In 2005 Dr Joel Weinstock and colleagues at the University of Iowa carried out a study using helminths on 29 patients with active Crohn’s disease. 23 patients (79.3%) responded to the treatment with 21 (72.4%) going into full remission. In the same year they also published results of a trial that found helminths to be a safe and effective treatment for patients with active ulcerative colitis. [link]
In 2007 Dr Jorge Correale et al published the results of a 5 year study into the effects of helminth colonization in patients with multiple sclerosis which found that those hosting helminths experienced significantly reduced symptoms of MS compared to patients without helminths. [link]
In 2014 Dr John Croese collaborated with scientists at the James Cook University in Queensland, Australia to trial the effects of hookworm in patients with Celiac disease. Subjects were inoculated with 20 Necator americanus larvae and exposed to escalating gluten challenge over 12 months. By the end of the trial subjects were able to consume a medium-sized bowl of spaghetti with no ill effects, a meal that would normally have triggered diarrhea, cramps and vomiting. All subjects chose to keep their worms after completing the trial. [Link]

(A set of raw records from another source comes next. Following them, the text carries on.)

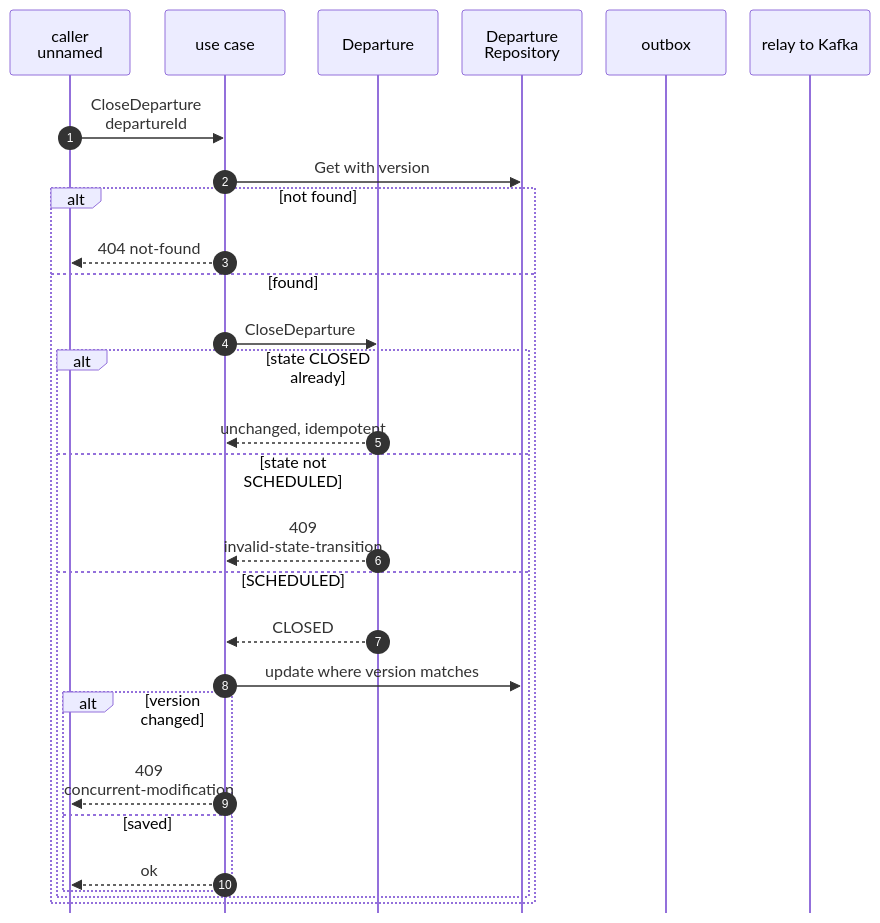
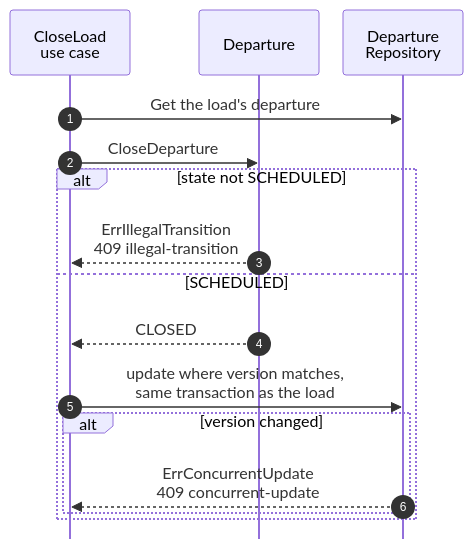
The fourth of 15 diagrams in network/docs/contexts/linehaul-transportation/sequence-diagrams.md (IQVO/warehouse-docs), drawn with Mermaid before and after one commit. The commit also changed other lines of this file and 8 other files, not shown here.

````diff
--- a/network/docs/contexts/linehaul-transportation/sequence-diagrams.md
+++ b/network/docs/contexts/linehaul-transportation/sequence-diagrams.md
@@ -178,31 +168,19 @@
 ```mermaid
 %%{init: {"sequence": {"wrap": true, "width": 120, "actorMargin": 24, "messageMargin": 28, "boxMargin": 6, "noteMargin": 6, "mirrorActors": false}}}%%
 sequenceDiagram
     autonumber
-    participant H as caller<br/>unnamed
-    participant U as use case
+    participant H as CloseLoad<br/>use case
     participant A as Departure
     participant R as Departure<br/>Repository
-    participant O as outbox
-    participant RL as relay to Kafka
-    H->>U: CloseDeparture departureId
-    U->>R: Get with version
-    alt not found
-        U-->>H: 404 not-found
-    else found
-        U->>A: CloseDeparture
-        alt state CLOSED already
-            A-->>U: unchanged, idempotent
-        else state not SCHEDULED
-            A-->>U: 409 invalid-state-transition
-        else SCHEDULED
-            A-->>U: CLOSED
-            U->>R: update where version matches
-            alt version changed
-                U-->>H: 409 concurrent-modification
-            else saved
-                U-->>H: ok
-            end
+    H->>R: Get the load's departure
+    H->>A: CloseDeparture
+    alt state not SCHEDULED
+        A-->>H: ErrIllegalTransition<br/>409 illegal-transition
+    else SCHEDULED
+        A-->>H: CLOSED
+        H->>R: update where version matches,<br/>same transaction as the load
+        alt version changed
+            R-->>H: ErrConcurrentUpdate<br/>409 concurrent-update
         end
     end
 ```
````
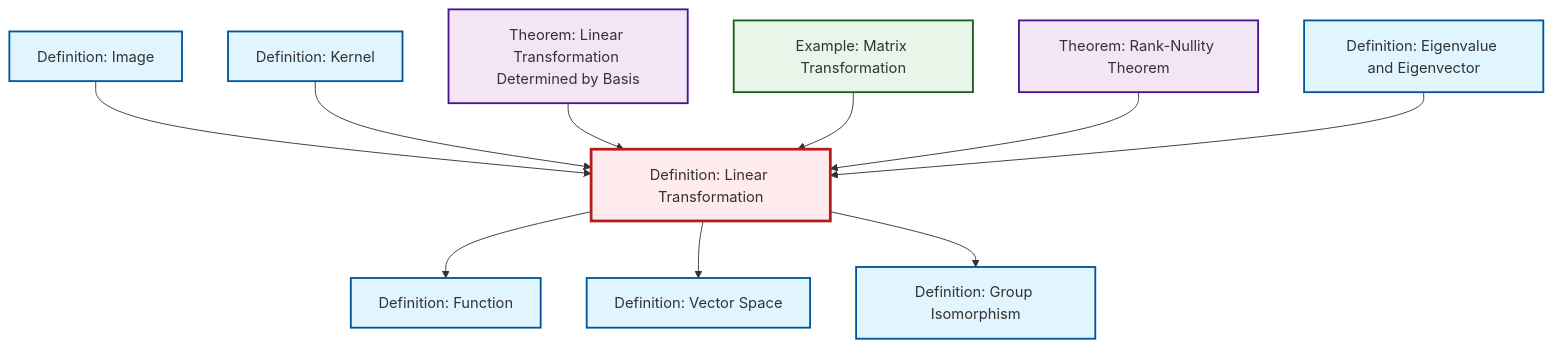
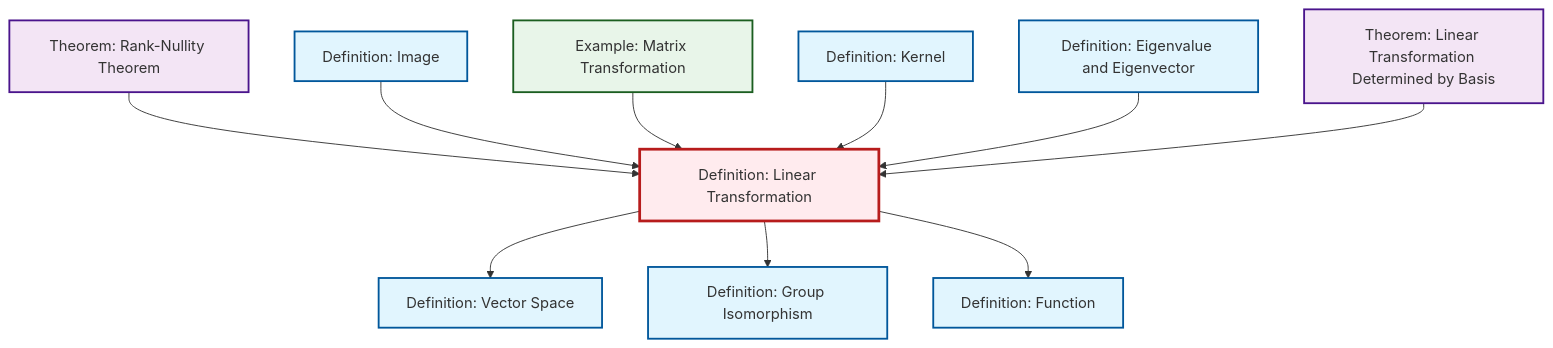
Before and after one commit to RK0429/ModernMath: the diagram in content/ja/algebra/def-linear-transformation.qmd, drawn with Mermaid. The commit also changed other lines of this file and 619 other files, not shown here.

````diff
--- a/content/ja/algebra/def-linear-transformation.qmd
+++ b/content/ja/algebra/def-linear-transformation.qmd
@@ -48,38 +48,38 @@
 ```{mermaid}
 %%| fig-cap: "Local dependency graph"
 graph TD
     classDef definition fill:#e1f5fe,stroke:#01579b,stroke-width:2px
     classDef theorem fill:#f3e5f5,stroke:#4a148c,stroke-width:2px
     classDef axiom fill:#fff3e0,stroke:#e65100,stroke-width:2px
     classDef example fill:#e8f5e9,stroke:#1b5e20,stroke-width:2px
     classDef current fill:#ffebee,stroke:#b71c1c,stroke-width:3px
     thm-linear-transformation-basis["Theorem: Linear Transformation Determined by Basis"]:::theorem
-    ex-matrix-transformation["Example: Matrix Transformation"]:::example
-    thm-rank-nullity["Theorem: Rank-Nullity Theorem"]:::theorem
-    def-vector-space["Definition: Vector Space"]:::definition
-    def-function["Definition: Function"]:::definition
-    def-isomorphism["Definition: Group Isomorphism"]:::definition
+    def-eigenvalue-eigenvector["Definition: Eigenvalue and Eigenvector"]:::definition
     def-kernel["Definition: Kernel"]:::definition
     def-linear-transformation["Definition: Linear Transformation"]:::definition
-    def-eigenvalue-eigenvector["Definition: Eigenvalue and Eigenvector"]:::definition
+    thm-rank-nullity["Theorem: Rank-Nullity Theorem"]:::theorem
+    def-isomorphism["Definition: Group Isomorphism"]:::definition
+    ex-matrix-transformation["Example: Matrix Transformation"]:::example
+    def-function["Definition: Function"]:::definition
     def-image["Definition: Image"]:::definition
+    def-vector-space["Definition: Vector Space"]:::definition
+    def-linear-transformation --> def-vector-space
+    thm-rank-nullity --> def-linear-transformation
+    def-image --> def-linear-transformation
+    def-linear-transformation --> def-isomorphism
+    ex-matrix-transformation --> def-linear-transformation
+    def-kernel --> def-linear-transformation
+    def-eigenvalue-eigenvector --> def-linear-transformation
+    thm-linear-transformation-basis --> def-linear-transformation
     def-linear-transformation --> def-function
-    def-image --> def-linear-transformation
-    def-kernel --> def-linear-transformation
-    def-linear-transformation --> def-vector-space
-    thm-linear-transformation-basis --> def-linear-transformation
-    ex-matrix-transformation --> def-linear-transformation
-    thm-rank-nullity --> def-linear-transformation
-    def-linear-transformation --> def-isomorphism
-    def-eigenvalue-eigenvector --> def-linear-transformation
     class def-linear-transformation current
     click thm-linear-transformation-basis "thm-linear-transformation-basis.html" "Theorem: Linear Transformation Determined by Basisへ"
+    click def-eigenvalue-eigenvector "def-eigenvalue-eigenvector.html" "Definition: Eigenvalue and Eigenvectorへ"
+    click def-kernel "def-kernel.html" "Definition: Kernelへ"
+    click thm-rank-nullity "thm-rank-nullity.html" "Theorem: Rank-Nullity Theoremへ"
+    click def-isomorphism "def-isomorphism.html" "Definition: Group Isomorphismへ"
     click ex-matrix-transformation "ex-matrix-transformation.html" "Example: Matrix Transformationへ"
-    click thm-rank-nullity "thm-rank-nullity.html" "Theorem: Rank-Nullity Theoremへ"
+    click def-function "def-function.html" "Definition: Functionへ"
+    click def-image "def-image.html" "Definition: Imageへ"
     click def-vector-space "def-vector-space.html" "Definition: Vector Spaceへ"
-    click def-function "def-function.html" "Definition: Functionへ"
-    click def-isomorphism "def-isomorphism.html" "Definition: Group Isomorphismへ"
-    click def-kernel "def-kernel.html" "Definition: Kernelへ"
-    click def-eigenvalue-eigenvector "def-eigenvalue-eigenvector.html" "Definition: Eigenvalue and Eigenvectorへ"
-    click def-image "def-image.html" "Definition: Imageへ"
 ```
````
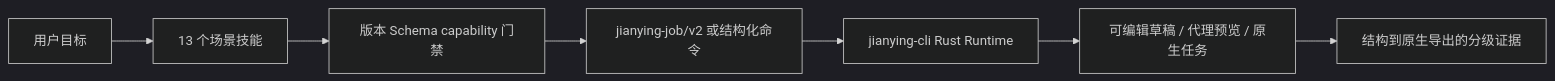
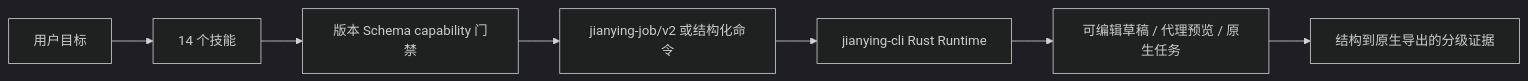
Before and after one commit to full-aigc-skills/jianying-skills: the diagram in README.zh-CN.md, drawn with Mermaid (dark theme). The commit also changed other lines of this file and 134 other files, not shown here.

````diff
--- a/README.zh-CN.md
+++ b/README.zh-CN.md
@@ -12,9 +15,9 @@
 ```mermaid
 flowchart LR
-    U[用户目标] --> S[13 个场景技能]
+    U[用户目标] --> S[14 个技能]
     S --> G[版本 Schema capability 门禁]
     G --> J[jianying-job/v2 或结构化命令]
     J --> R[jianying-cli Rust Runtime]
     R --> D[可编辑草稿 / 代理预览 / 原生任务]
     D --> E[结构到原生导出的分级证据]
 ```
````
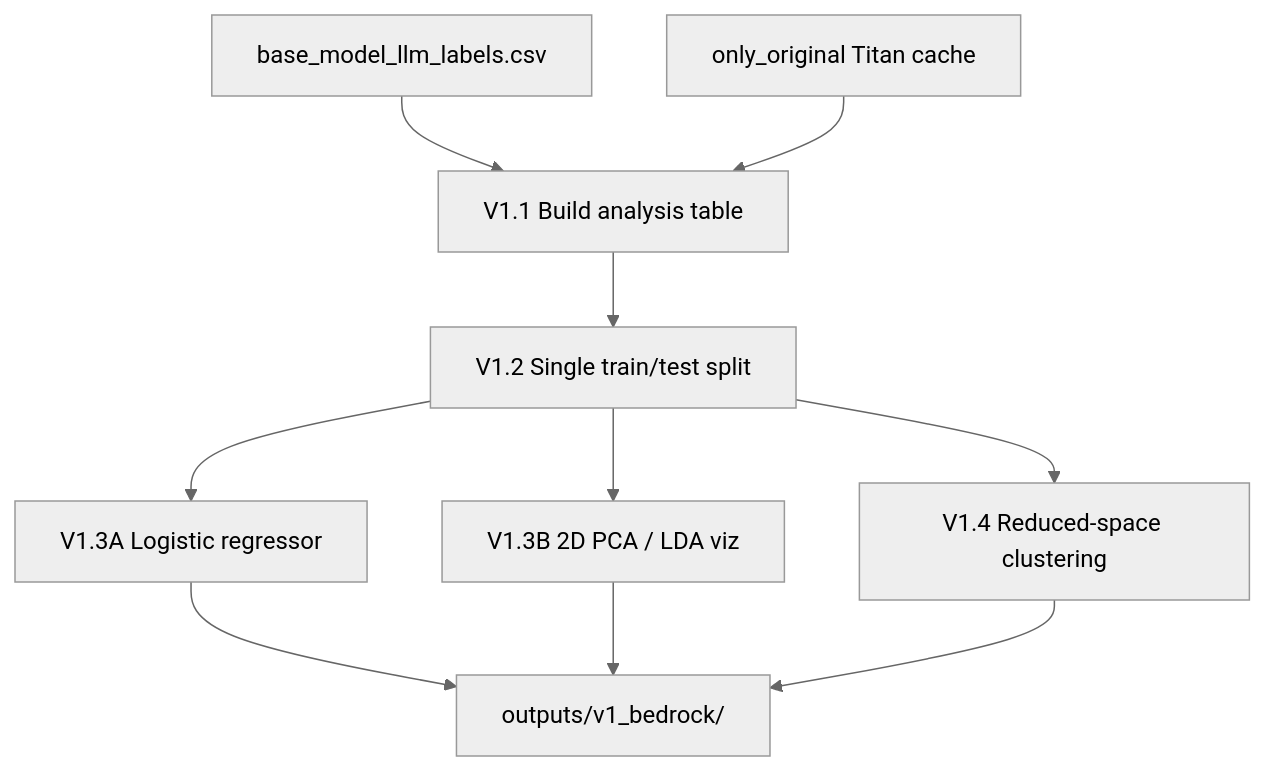
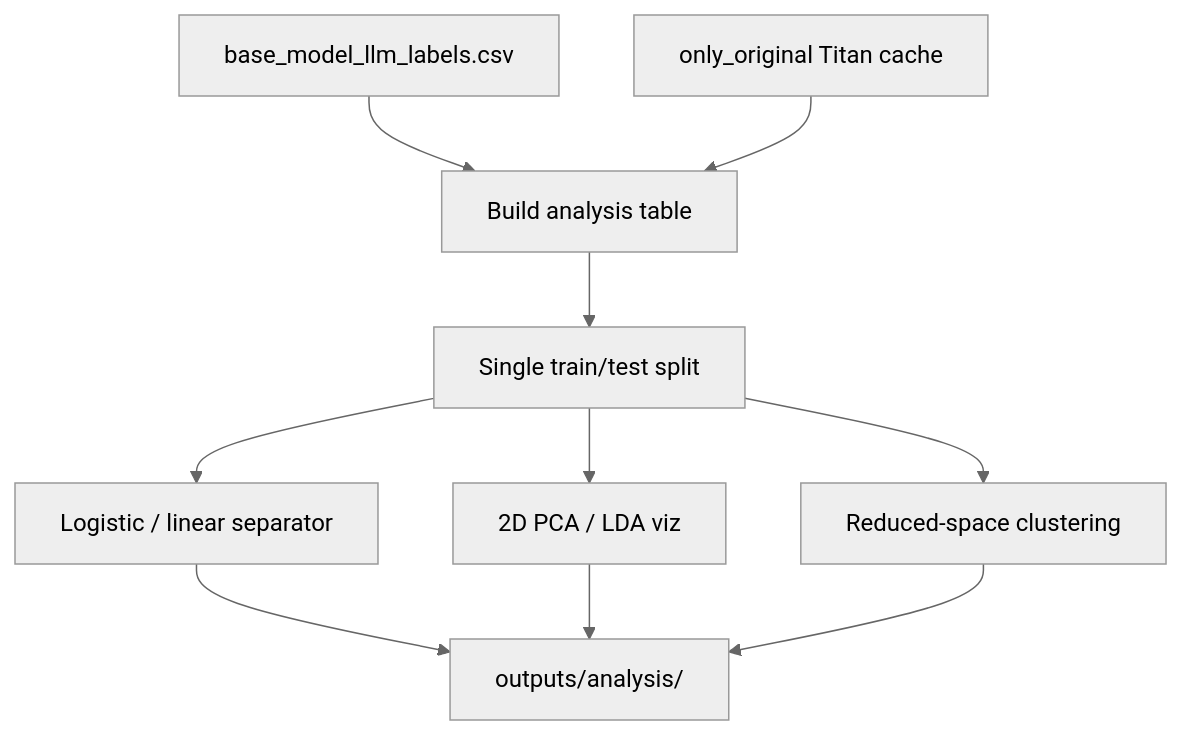
Before and after one commit to METResearchGroup/mirrorView-task: the diagram in experiments/model_errors_analysis_2026_07_15/spec.md, drawn with Mermaid (neutral theme). The commit also changed other lines of this file and 48 other files, not shown here.

First line of the commit message:
Document and rename model-errors analysis away from v0/v1 labels.

````diff
--- a/experiments/model_errors_analysis_2026_07_15/spec.md
+++ b/experiments/model_errors_analysis_2026_07_15/spec.md
@@ -269,12 +269,12 @@
 ```mermaid
 flowchart TD
-  L[base_model_llm_labels.csv] --> T[V1.1 Build analysis table]
+  L[base_model_llm_labels.csv] --> T[Build analysis table]
   E[only_original Titan cache] --> T
-  T --> S[V1.2 Single train/test split]
-  S --> A[V1.3A Logistic regressor]
-  S --> B[V1.3B 2D PCA / LDA viz]
-  S --> C[V1.4 Reduced-space clustering]
-  A --> O[outputs/v1_bedrock/]
+  T --> S[Single train/test split]
+  S --> A[Logistic / linear separator]
+  S --> B[2D PCA / LDA viz]
+  S --> C[Reduced-space clustering]
+  A --> O[outputs/analysis/]
   B --> O
   C --> O
 ```
````
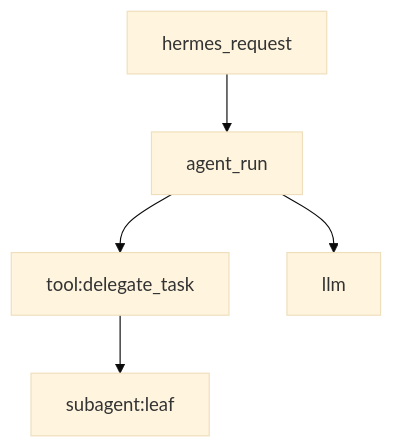
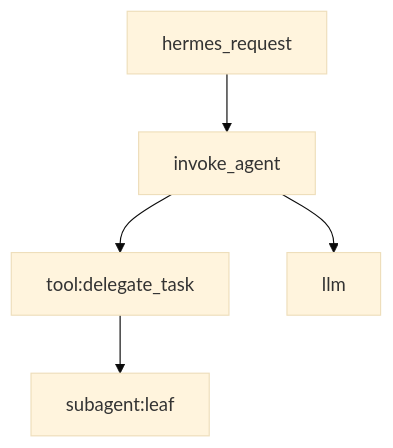
The fifth of 5 diagrams in docs/en/architecture.md (GuanceCloud/hermes-otel-plugin), drawn with Mermaid (base theme) before and after one commit. The commit also changed other lines of this file and 23 other files, not shown here.

````diff
--- a/docs/en/architecture.md
+++ b/docs/en/architecture.md
@@ -117,8 +117,8 @@
 ```mermaid
 flowchart TD
     A[hermes_request]
-    A --> B[agent_run]
+    A --> B[invoke_agent]
     B --> C[tool:delegate_task]
     C --> D[subagent:leaf]
     B --> E[llm]
 ```
````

Jame’s Cook University’s Professor Alex Loukas commented that “This trial has confirmed hookworms as our choice of parasite for clinical applications,”
Research by Dr Rick Maizels of Edinburgh University has identified part of the biological explanation for helminth’s ability to dampen down an overactive immune response. He found that mice hosting parasitic worms created more regulatory T cells which modulate the immune response by secreting compounds that counteract the inflammatory effects of other immune cells. [link 1, 2]
He explained that “There’s a lot of evidence that allergy is the immune system going a little over the top. The worms are just turning down the volume.”
At present there are a number of clinical trials ongoing into Helminthic Treatment in various immune related diseases. In December 2013 Coronado Biosciences presented interim data at the American College of Neuropsychopharmacology annual meeting for their trial into helminth colonization in autism patients. After 12 weeks of double-blind, randomized, placebo-controlled, cross-over study, patients with helminths saw a statistically significant reduction in autistic behaviors. [link]
The most compelling evidence for the success of Helminthic Treatment, however, can be seen outside of the lab environment. Over the last 10 years as more people have heard of the startling immunoregulatory abilities of helminth worms, many have self-colonized to treat a myriad of immune-related conditions. There is estimated to be an astounding 80% success rate amongst the Helminthic Treatment community and many credit their old friends with having saved them from a life of crippling disease and dependence upon pharmaceuticals with ever worsening side effects. You can read many accounts and general discussions about Helminthic Treatment on the Yahoo and Facebook HT support groups:
The Facebook HT Support Group is a vibrant and friendly community of HT users which also has a helpful Files section where answers to many of the most frequently asked questions regarding the treatmant can be found.